ACTION ITEM> Take every line in the entries that includes the word "html" and copy it.

MATERIAL FOR THIS TASK>
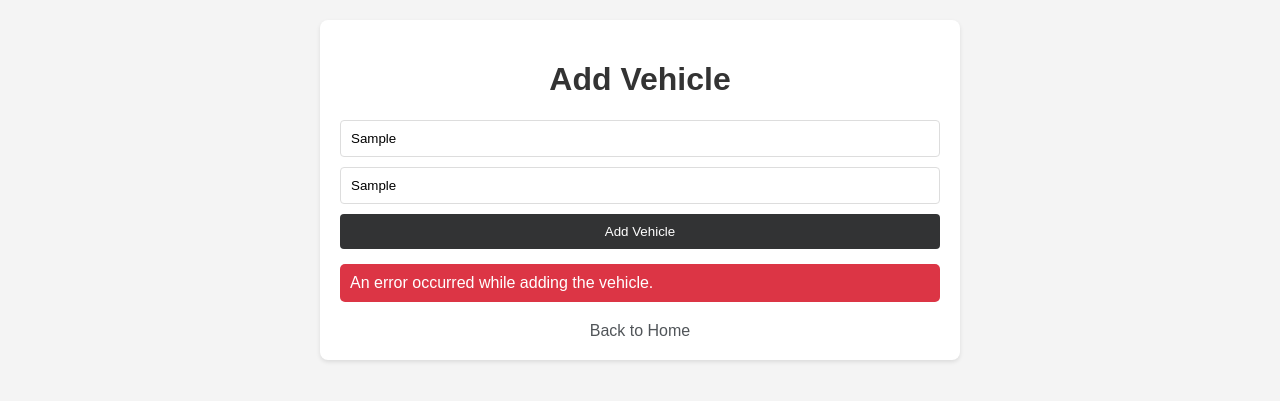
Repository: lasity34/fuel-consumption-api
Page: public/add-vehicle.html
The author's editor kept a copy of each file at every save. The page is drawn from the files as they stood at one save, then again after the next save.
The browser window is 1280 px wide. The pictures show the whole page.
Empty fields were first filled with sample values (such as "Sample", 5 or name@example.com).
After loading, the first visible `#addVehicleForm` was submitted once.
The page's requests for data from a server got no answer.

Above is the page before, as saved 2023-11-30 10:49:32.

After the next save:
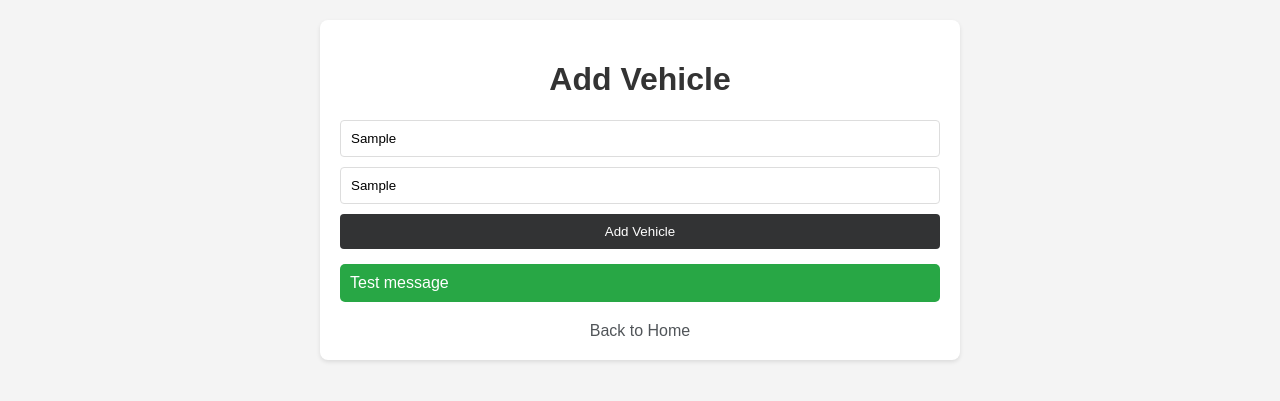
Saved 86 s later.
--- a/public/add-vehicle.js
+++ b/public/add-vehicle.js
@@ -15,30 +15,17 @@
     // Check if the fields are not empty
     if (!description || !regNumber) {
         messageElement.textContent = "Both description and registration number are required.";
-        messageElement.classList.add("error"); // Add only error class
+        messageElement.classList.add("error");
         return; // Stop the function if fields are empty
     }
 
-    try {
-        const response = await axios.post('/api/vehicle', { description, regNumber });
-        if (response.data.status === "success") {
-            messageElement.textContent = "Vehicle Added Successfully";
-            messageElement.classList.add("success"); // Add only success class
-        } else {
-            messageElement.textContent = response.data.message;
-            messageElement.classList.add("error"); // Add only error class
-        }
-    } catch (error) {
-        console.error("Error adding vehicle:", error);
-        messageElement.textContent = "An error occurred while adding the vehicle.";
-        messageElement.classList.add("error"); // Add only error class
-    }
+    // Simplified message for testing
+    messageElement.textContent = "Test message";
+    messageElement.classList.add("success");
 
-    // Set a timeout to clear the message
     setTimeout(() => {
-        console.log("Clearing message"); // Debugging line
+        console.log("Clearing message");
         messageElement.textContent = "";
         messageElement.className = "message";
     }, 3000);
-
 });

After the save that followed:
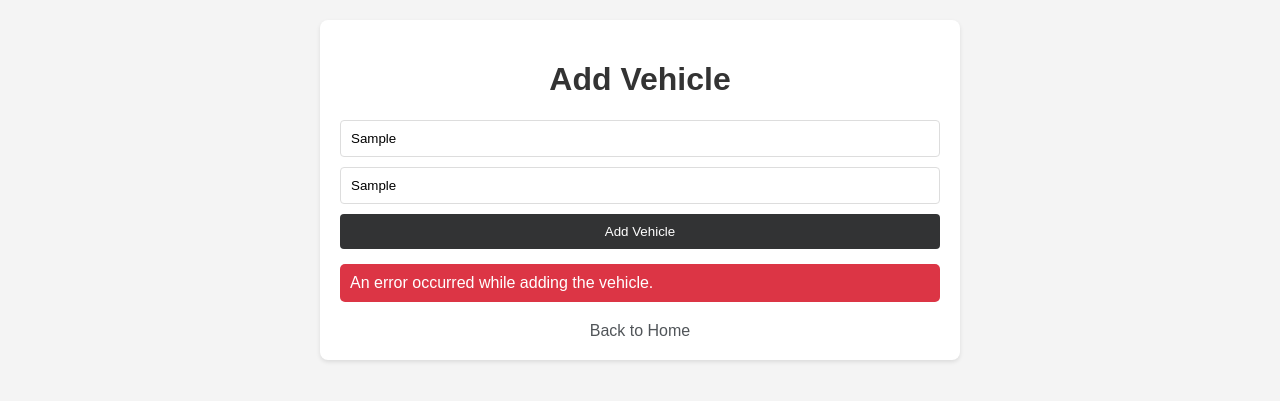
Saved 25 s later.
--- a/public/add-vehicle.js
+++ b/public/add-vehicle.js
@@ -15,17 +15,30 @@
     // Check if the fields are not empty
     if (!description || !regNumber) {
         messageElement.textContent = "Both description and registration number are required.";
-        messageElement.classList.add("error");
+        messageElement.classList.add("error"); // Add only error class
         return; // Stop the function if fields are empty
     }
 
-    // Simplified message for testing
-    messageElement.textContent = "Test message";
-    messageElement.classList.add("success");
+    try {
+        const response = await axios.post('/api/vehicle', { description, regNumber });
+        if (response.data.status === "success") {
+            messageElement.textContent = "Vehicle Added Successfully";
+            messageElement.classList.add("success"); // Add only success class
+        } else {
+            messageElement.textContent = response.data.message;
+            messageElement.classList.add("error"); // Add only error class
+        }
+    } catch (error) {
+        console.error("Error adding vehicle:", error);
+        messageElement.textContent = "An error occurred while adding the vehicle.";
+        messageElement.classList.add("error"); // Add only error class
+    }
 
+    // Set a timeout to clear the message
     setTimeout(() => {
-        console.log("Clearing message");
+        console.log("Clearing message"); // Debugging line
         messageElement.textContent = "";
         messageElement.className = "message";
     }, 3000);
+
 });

...

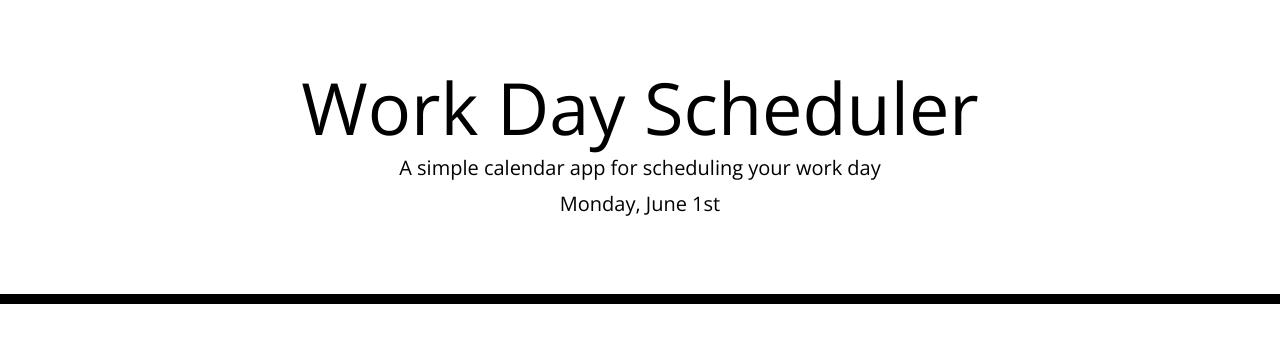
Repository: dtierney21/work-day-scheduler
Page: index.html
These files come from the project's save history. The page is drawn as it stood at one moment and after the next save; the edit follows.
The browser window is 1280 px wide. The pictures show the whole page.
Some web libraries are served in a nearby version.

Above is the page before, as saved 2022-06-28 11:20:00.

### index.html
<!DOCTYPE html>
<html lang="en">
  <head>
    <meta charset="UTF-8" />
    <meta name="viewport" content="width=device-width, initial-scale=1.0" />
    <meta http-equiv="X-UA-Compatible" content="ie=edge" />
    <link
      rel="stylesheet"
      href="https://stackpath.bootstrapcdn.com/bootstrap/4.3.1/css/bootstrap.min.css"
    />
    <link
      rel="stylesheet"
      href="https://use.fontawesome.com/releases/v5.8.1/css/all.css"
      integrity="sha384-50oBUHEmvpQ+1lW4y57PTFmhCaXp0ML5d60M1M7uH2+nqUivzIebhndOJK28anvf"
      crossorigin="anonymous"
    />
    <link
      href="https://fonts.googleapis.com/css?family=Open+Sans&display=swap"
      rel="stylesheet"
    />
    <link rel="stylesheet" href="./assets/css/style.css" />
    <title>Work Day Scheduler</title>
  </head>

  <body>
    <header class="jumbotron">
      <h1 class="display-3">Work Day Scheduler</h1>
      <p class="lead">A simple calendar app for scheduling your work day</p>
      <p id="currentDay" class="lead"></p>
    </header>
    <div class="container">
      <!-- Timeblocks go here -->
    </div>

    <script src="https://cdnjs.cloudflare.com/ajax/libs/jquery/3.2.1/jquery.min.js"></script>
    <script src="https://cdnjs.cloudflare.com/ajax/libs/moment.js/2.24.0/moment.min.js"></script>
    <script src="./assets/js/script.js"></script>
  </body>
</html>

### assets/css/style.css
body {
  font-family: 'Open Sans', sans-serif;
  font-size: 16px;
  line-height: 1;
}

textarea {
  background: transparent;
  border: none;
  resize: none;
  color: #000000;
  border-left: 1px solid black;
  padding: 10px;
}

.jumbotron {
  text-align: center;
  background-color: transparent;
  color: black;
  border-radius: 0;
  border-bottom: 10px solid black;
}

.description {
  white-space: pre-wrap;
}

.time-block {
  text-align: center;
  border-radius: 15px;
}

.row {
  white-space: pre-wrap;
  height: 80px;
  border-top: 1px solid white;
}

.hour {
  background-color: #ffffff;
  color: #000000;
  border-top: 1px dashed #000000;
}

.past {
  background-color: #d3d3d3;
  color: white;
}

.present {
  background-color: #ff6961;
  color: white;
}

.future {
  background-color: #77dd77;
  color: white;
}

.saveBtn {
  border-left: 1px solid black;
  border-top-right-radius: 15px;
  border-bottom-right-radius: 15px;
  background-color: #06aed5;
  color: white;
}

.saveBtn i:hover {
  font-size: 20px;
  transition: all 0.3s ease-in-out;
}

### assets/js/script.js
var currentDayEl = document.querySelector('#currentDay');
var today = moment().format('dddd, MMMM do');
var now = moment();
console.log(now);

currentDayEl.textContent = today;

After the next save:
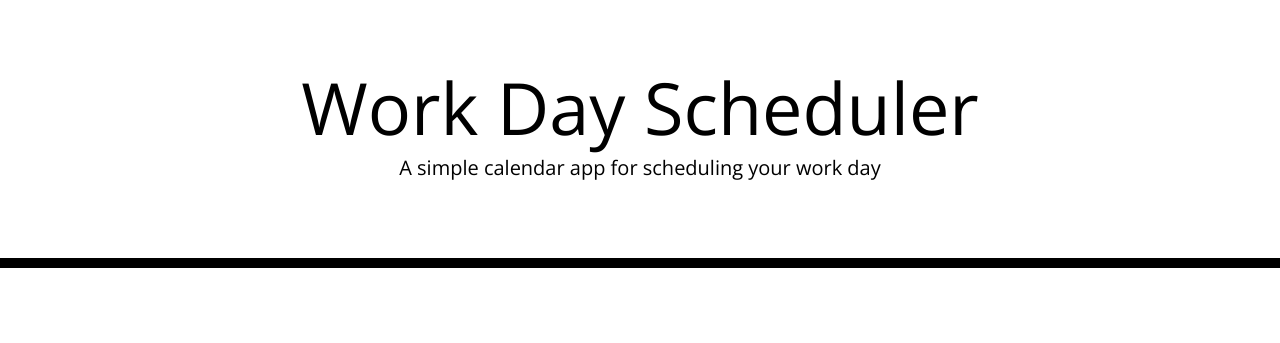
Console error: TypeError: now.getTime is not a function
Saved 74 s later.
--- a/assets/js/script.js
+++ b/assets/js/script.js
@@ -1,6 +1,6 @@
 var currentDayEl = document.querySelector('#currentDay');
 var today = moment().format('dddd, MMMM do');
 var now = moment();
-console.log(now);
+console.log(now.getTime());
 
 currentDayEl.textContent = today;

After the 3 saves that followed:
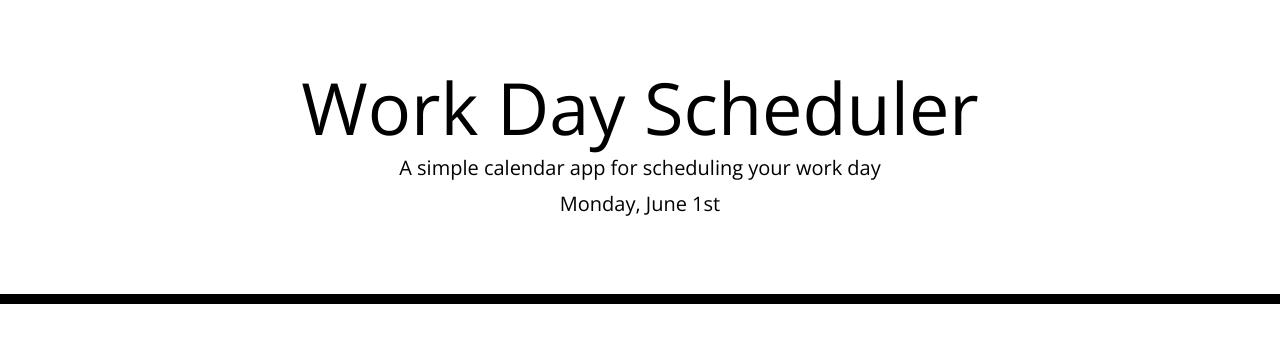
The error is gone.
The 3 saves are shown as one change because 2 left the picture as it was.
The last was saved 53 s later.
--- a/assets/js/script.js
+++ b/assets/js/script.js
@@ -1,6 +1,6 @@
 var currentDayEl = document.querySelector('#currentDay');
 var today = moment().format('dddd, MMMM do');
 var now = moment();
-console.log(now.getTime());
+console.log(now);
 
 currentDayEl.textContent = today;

ANSWER TO THE EXERCISE>
Page: public/add-vehicle.html
Page: index.html
### index.html
<!DOCTYPE html>
<html lang="en">
</html>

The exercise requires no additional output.